= About this task =
Report every line below that carries the word "header".
──────── Recorded data
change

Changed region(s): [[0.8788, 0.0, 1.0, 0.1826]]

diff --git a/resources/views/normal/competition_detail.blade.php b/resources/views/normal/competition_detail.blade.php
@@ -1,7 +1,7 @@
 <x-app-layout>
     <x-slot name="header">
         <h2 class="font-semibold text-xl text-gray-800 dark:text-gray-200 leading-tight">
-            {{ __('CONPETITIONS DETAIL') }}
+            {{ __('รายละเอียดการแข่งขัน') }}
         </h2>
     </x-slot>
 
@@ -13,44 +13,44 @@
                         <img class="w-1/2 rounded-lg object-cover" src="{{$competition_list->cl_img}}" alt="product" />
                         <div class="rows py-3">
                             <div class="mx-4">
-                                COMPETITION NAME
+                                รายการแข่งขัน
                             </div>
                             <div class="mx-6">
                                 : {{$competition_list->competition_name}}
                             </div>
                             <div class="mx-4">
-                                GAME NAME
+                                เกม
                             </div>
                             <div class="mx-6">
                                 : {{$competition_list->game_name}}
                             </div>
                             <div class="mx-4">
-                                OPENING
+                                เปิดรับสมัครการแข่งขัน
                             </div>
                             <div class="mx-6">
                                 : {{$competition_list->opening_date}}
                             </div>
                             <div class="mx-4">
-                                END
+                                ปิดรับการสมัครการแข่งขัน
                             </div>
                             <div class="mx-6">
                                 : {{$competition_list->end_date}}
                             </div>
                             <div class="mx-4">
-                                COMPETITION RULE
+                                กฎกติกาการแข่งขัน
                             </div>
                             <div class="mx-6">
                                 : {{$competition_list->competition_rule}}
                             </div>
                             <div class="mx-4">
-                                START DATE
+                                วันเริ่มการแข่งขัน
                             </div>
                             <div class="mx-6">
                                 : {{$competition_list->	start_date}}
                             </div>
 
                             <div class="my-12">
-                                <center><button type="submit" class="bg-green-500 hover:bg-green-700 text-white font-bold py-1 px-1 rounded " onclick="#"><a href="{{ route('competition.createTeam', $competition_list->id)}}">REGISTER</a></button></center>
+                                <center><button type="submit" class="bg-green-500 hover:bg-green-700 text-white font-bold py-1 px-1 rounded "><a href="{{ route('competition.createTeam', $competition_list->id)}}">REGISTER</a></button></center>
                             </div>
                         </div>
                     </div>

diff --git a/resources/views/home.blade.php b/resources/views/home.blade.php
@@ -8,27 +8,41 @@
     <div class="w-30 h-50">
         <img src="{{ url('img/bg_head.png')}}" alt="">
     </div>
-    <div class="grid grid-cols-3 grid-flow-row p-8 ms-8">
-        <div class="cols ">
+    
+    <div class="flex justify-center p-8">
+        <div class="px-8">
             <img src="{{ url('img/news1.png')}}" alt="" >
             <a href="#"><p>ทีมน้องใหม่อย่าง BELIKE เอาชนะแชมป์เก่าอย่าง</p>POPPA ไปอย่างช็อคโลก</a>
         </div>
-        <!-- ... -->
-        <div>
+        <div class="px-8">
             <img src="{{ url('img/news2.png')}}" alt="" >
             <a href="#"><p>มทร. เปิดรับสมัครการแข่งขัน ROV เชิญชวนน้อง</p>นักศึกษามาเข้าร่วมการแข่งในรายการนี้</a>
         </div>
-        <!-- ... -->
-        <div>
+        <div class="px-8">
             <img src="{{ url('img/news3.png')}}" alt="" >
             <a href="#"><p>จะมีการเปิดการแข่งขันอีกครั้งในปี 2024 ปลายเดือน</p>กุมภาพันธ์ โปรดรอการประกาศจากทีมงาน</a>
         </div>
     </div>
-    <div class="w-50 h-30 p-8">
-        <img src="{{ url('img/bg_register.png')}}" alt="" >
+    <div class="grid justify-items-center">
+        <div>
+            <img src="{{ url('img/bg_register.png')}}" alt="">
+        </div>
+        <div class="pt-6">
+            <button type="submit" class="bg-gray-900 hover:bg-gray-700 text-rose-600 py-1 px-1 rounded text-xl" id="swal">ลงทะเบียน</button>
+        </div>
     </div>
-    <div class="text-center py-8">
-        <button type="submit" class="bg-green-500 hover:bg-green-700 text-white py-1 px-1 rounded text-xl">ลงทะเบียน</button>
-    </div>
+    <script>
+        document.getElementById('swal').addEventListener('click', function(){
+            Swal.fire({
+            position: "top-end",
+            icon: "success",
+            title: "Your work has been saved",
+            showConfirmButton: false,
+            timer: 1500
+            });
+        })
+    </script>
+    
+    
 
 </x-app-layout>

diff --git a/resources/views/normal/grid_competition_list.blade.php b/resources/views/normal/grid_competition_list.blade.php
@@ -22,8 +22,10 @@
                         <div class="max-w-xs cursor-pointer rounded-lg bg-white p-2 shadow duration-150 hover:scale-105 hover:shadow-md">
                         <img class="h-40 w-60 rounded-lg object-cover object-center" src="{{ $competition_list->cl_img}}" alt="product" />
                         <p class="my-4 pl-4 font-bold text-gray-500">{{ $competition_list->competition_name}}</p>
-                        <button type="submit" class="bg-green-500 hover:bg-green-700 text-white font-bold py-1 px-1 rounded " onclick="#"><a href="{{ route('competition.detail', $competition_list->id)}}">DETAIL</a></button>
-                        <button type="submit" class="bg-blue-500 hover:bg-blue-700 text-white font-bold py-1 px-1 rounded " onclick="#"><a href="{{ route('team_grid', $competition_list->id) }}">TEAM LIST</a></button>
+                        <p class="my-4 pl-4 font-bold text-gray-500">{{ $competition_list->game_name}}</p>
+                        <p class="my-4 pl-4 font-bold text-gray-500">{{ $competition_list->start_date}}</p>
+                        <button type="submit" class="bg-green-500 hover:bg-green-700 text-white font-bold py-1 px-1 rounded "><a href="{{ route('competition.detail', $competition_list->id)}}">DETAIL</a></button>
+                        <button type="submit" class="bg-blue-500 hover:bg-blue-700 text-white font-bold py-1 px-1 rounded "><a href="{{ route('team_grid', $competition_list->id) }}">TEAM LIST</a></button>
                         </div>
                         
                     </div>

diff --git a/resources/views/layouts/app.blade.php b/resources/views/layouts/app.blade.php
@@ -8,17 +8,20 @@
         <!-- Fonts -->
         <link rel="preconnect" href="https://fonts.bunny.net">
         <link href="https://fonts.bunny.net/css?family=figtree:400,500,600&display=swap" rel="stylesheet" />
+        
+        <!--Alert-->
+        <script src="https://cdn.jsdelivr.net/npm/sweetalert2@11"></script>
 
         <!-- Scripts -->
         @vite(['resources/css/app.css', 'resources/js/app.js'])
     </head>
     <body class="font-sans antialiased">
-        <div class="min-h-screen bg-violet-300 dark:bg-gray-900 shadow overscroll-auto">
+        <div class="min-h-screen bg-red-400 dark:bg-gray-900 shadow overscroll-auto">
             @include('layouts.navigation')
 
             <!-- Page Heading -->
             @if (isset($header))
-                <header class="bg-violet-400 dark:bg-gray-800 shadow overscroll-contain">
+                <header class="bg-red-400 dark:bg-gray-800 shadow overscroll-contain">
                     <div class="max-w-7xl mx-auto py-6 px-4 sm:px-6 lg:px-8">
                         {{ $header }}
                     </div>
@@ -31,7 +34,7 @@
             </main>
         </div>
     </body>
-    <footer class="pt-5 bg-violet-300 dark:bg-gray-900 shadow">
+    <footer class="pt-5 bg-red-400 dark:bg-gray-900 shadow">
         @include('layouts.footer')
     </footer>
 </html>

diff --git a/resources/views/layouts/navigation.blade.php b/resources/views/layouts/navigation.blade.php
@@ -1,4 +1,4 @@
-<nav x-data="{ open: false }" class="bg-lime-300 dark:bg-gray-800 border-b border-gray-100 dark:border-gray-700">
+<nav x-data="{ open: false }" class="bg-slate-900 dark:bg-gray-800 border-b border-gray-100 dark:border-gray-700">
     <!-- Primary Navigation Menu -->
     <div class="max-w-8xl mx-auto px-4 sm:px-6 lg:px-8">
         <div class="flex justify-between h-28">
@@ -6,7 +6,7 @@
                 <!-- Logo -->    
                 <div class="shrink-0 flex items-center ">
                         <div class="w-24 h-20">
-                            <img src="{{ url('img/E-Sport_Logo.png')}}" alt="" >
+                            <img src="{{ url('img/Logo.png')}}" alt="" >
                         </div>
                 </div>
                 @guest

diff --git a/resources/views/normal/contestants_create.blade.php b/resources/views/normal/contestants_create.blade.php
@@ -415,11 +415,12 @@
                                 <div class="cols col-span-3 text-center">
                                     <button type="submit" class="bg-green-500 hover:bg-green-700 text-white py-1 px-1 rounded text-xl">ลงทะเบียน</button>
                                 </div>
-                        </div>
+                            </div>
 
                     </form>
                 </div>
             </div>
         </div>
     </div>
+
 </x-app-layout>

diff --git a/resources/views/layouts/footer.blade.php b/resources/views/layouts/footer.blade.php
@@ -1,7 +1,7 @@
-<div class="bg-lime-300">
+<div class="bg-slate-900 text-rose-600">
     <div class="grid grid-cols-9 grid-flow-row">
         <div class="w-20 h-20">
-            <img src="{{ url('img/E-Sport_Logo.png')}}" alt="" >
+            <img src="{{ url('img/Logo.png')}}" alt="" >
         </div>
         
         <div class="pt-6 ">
────────────────
= Answer for this exercise =
     <x-slot name="header">
             @if (isset($header))
-                <header class="bg-violet-400 dark:bg-gray-800 shadow overscroll-contain">
+                <header class="bg-red-400 dark:bg-gray-800 shadow overscroll-contain">
                         {{ $header }}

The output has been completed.